young, 5 mm
Elysia obtusa Baba, 1938
|Maximum size: 22 mm.
moderately tall parapodia that meet in a frilly
margin. There are widely scattered papillae that become much more
prominent on the parapodial margin. It is usually bright yellow with
minute rust-brown flecks, scattered white spots, and a white marginal
band on the parapodia. Some animals, however, have dark interior
pigment. (Note 1) Rarely, there may be a more extensive dusting of white flecks on the interior of the parapodia and rhinophores.
Elysia obtusa is a
moderately rare plakobranchid found on shallow rocky
It occurs in highly protected to moderately protected locations from
intertidal to depths of 1.5 m (5 ft). Mature animals are nocturnally
The lack of consistent dark pigment suggests that it does not
store chloroplasts. A 7.5 mm animal laid a tightly coiled, pale
orange egg mass. It had evenly spaced "knobs" on the outer surface of
whorls that were filled with dark orange extra-capsular yolk. Hatching
occurred in about seven days in the laboratory. The extra-capsular yolk
remained in the egg mass after hatching.
Big Island, Maui,
French Frigate Shoals and Pearl & Hermes Reef: widely distributed in the Indo-Pacific
This species was previously lumped with Atlantic animals under the name Elysia flava
Verrill, 1901 and it is listed under that name in many older
sources.

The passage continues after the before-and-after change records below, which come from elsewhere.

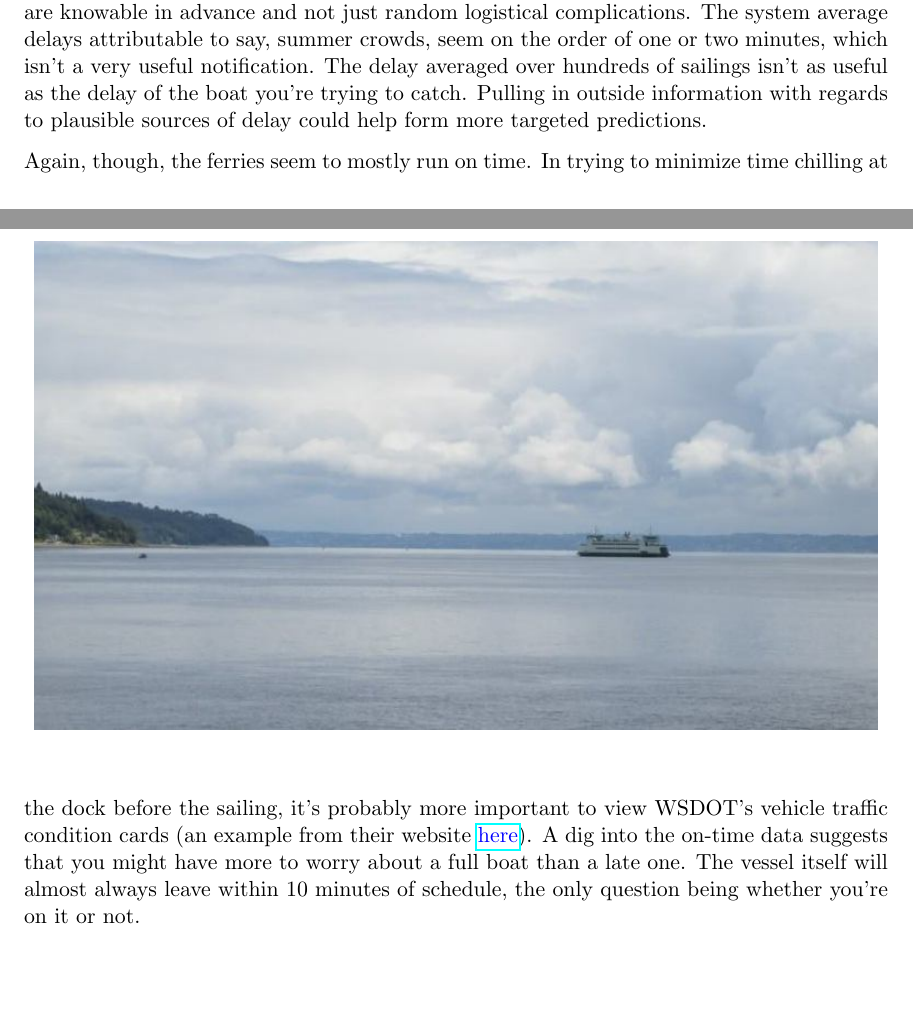
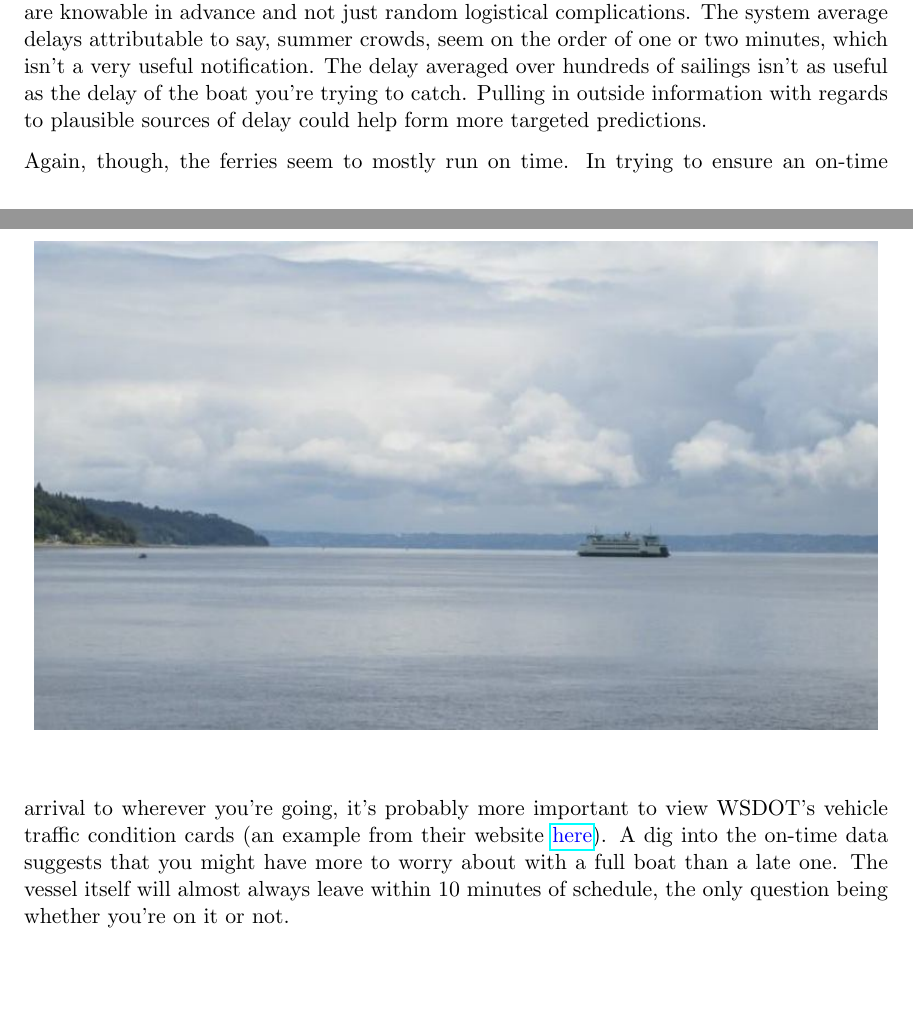
Before and after one commit to stedy/ferry-curious, a LaTeX document (report.tex): two parts of pages 8 and 9 of 10, joined at a grey line, cut so that both start at the same text. Compiled offline with pdfLaTeX.

Commit message:
One more edit

```diff
--- a/report.tex
+++ b/report.tex
@@ -315,7 +315,7 @@ To understand the overall reliability, it would be desirable to separate feature
 
 For a more detailed analysis, linking the departure data to weather and passenger information could provide more explanatory power, or form the basis of a prediction algorithm. Here we have examined somewhat small differences in average delay, but it could be helpful to try and predict when the sporadic, longer delays occur, to whatever extent those delays are knowable in advance and not just random logistical complications. The system average delays attributable to say, summer crowds, seem on the order of one or two minutes, which isn't a very useful notification. The delay averaged over hundreds of sailings isn't as useful as the delay of the boat you're trying to catch. Pulling in outside information with regards to plausible sources of delay could help form more targeted predictions.
 
-Again, though, the ferries seem to mostly run on time. In trying to minimize time chilling at the dock before the sailing, it's probably more important to view WSDOT's vehicle traffic condition cards (an example from their website {\color{blue}\href{http://www.wsdot.wa.gov/ferries/traffic_stats/congestion/spring/SeattleBainbridgeSpring2015.pdf}{here}}). A dig into the on-time data suggests that you might have more to worry about a full boat than a late one. The vessel itself will almost always leave within 10 minutes of schedule, the only question being whether you're on it or not.
+Again, though, the ferries seem to mostly run on time. In trying to ensure an on-time arrival to wherever you're going, it's probably more important to view WSDOT's vehicle traffic condition cards (an example from their website {\color{blue}\href{http://www.wsdot.wa.gov/ferries/traffic_stats/congestion/spring/SeattleBainbridgeSpring2015.pdf}{here}}). A dig into the on-time data suggests that you might have more to worry about with a full boat than a late one. The vessel itself will almost always leave within 10 minutes of schedule, the only question being whether you're on it or not.
 
 
 
```
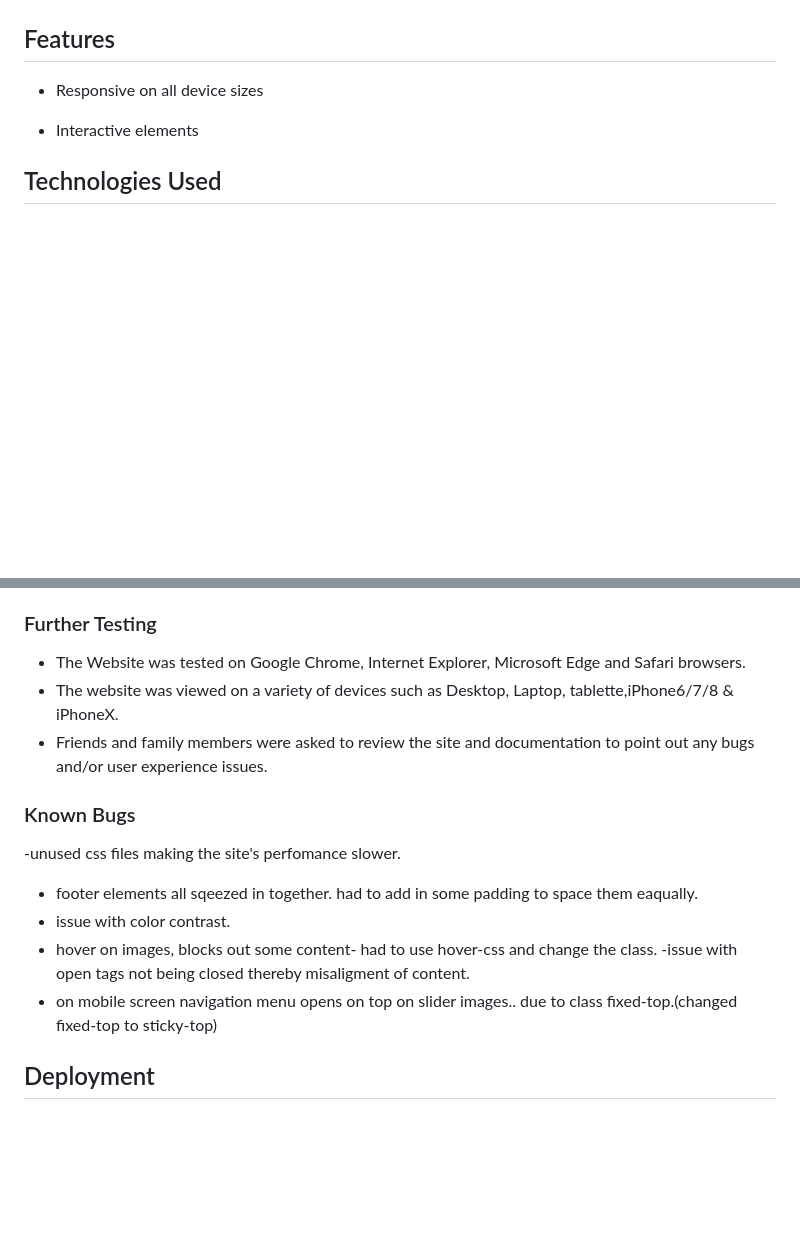
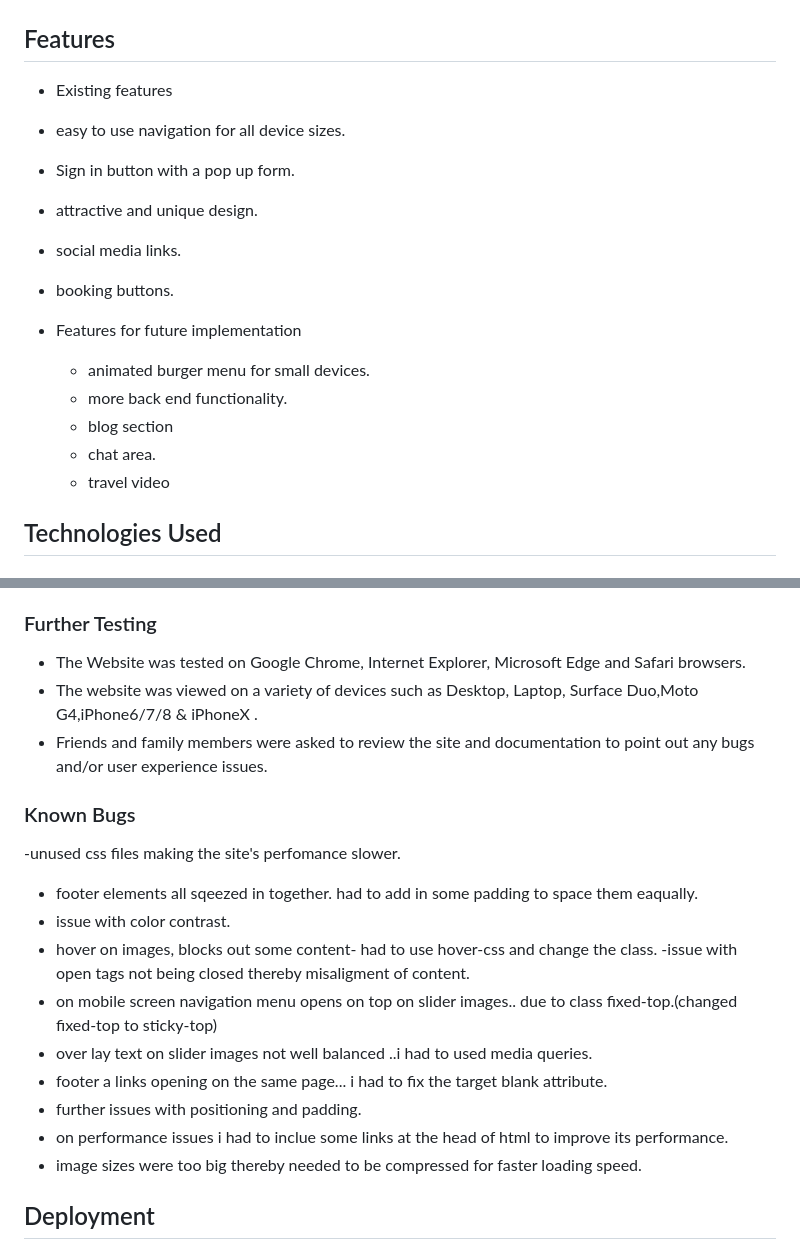
Before and after one commit to Atinos31/UGA_TOURS, a Markdown page: README.md, 2 parts joined by grey strips. Rendered like a GitHub page; blank space fills up the shorter version.

```diff
--- a/README.md
+++ b/README.md
@@ -80,10 +92,19 @@ This is a fictional travel website based in Uganda.IMobile first approach design
     -   Desktop Wireframe - ![desktop](assets/images/desktop.png)
 
 ## Features
+* Existing features
+* easy to use  navigation for  all device sizes.
+*  Sign in button with a pop up form.
+* attractive and unique design.
+*  social media links.
+* booking buttons.
 
--   Responsive on all device sizes
-
--   Interactive elements
+* Features for future implementation
+  * animated burger menu for small devices.
+  * more back end functionality.
+  * blog section
+  * chat area.
+  * travel video
 
 ## Technologies Used
 ### Languages Used
@@ -124,7 +146,7 @@ The W3C Markup Validator and W3C CSS Validator Services were used to validate ev
 ### Further Testing
 
 -   The Website was tested on Google Chrome, Internet Explorer, Microsoft Edge and Safari browsers.
--   The website was viewed on a variety of devices such as Desktop, Laptop, tablette,iPhone6/7/8 & iPhoneX.
+-   The website was viewed on a variety of devices such as Desktop, Laptop, Surface Duo,Moto G4,iPhone6/7/8 & iPhoneX .
 -   Friends and family members were asked to review the site and documentation to point out any bugs and/or user experience issues.
 
 ### Known Bugs
@@ -135,7 +157,11 @@ had to add in some padding to space them eaqually.
 - hover on images, blocks out some content- had to use hover-css and change the class.
 -issue with open tags not being closed thereby misaligment of content.
 - on mobile screen navigation menu opens on top on slider images.. due to class fixed-top.(changed fixed-top to sticky-top)
-
+- over lay text on slider images not well balanced ..i had to used media queries.
+- footer a links opening on the same page... i had to fix the target blank attribute.
+- further issues with positioning and padding.
+- on performance issues i had to inclue some links at the head of html to improve its performance.
+- image sizes were too big thereby needed to be compressed for faster loading speed.
 ## Deployment
 
 ### GitHub Pages
```
Also changed, not shown: other parts of README.md (+49 -36 lines), assets/images/uga-tours.jpg (added), 2 other files.
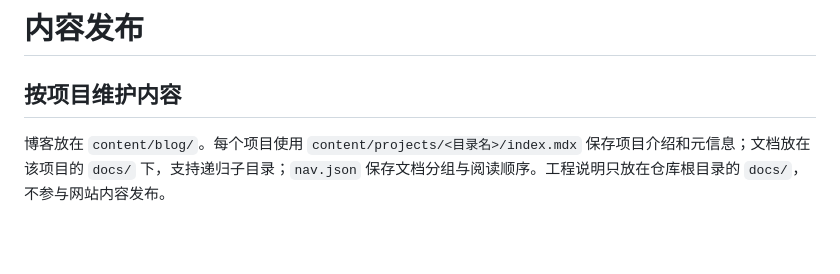
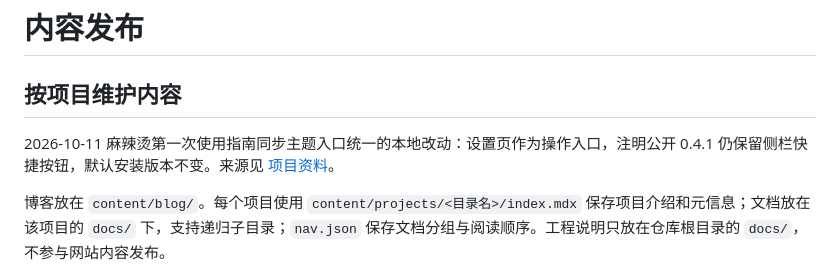
Before and after one commit to potato47/semicoder, a Markdown page: docs/content.md, the part around the change. Drawn GitHub-style; blank space fills up the shorter version.

```diff
--- a/docs/content.md
+++ b/docs/content.md
@@ -1,6 +1,8 @@
 # 内容发布
 
 ## 按项目维护内容
+
+2026-10-11 麻辣烫第一次使用指南同步主题入口统一的本地改动：设置页作为操作入口，注明公开 0.4.1 仍保留侧栏快捷按钮，默认安装版本不变。来源见 [项目资料](project-sources.md)。
 
 博客放在 `content/blog/`。每个项目使用 `content/projects/<目录名>/index.mdx` 保存项目介绍和元信息；文档放在该项目的 `docs/` 下，支持递归子目录；`nav.json` 保存文档分组与阅读顺序。工程说明只放在仓库根目录的 `docs/`，不参与网站内容发布。
 
```
Also changed, not shown: docs/project-sources.md (+6 -0 lines), 1 other file.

It was first recorded in Hawaii from Hekili Point, Maui by CP
on May 9,
1992. Recent DNA results from Kaneohe Bay (and elsewhere) suggest that
there may be two cryptic species lumped under the name in the
Indo-Pacific (though only one in Hawaii) making use of the name for the
Hawaiian population uncertain. (Gustav Paulay, pers. com.).
CP: 7.5 mm: Hekili Point, Maui; April 16, 2006.
Observations and comments:
An animal with dark pigment changed to "all yellow" after laying eggs
suggesting that the dark color may be due to some compound involved in
egg laying (a precursor to the extra-capsular yolk?) rather than
retained chloroplasts. (see photos)